▶ [EXERCISE PROMPT]:
Where the lines below hold images, skip those and copy every word exactly.

▶ [DATA EXTRACTS]:
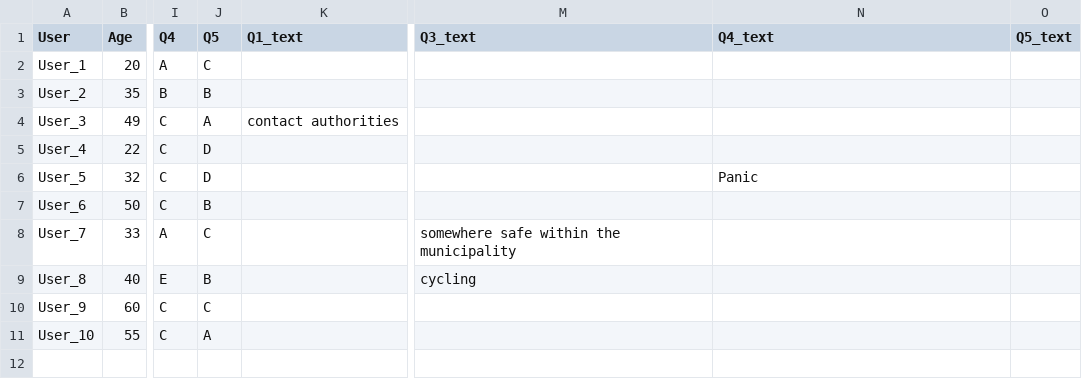
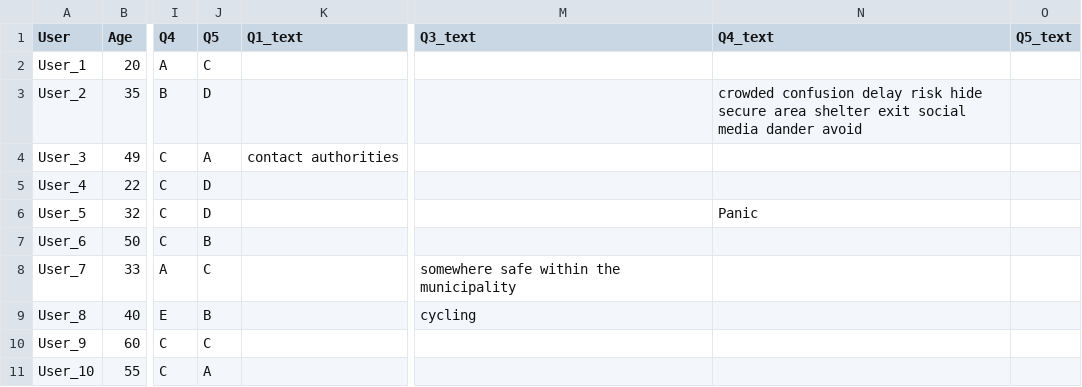
Before and after one commit to leyixu21/GCC2026_FOURSIGHT, a CSV file: data/responses.csv, drawn as a sheet; only a part is shown, gaps mark what is left out; the diff names each change by its address in the sheet, - before the commit and + after, or states it on an @@ line.

Commit message:
Added some words for word cloud

```diff
--- a/data/responses.csv
+++ b/data/responses.csv
-J3 (Q5): B
+J3 (Q5): D
-N3 (Q4_text): (empty)
+N3 (Q4_text): crowded confusion delay risk hide secure area shelter exit social media dander avoid
```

▶ [ANSWER BOX]:
Before and after one commit to leyixu21/GCC2026_FOURSIGHT, a CSV file: data/responses.csv, drawn as a sheet; only a part is shown, gaps mark what is left out; the diff names each change by its address in the sheet, - before the commit and + after, or states it on an @@ line.

Commit message:
Added some words for word cloud

```diff
--- a/data/responses.csv
+++ b/data/responses.csv
-J3 (Q5): B
+J3 (Q5): D
-N3 (Q4_text): (empty)
+N3 (Q4_text): crowded confusion delay risk hide secure area shelter exit social media dander avoid
```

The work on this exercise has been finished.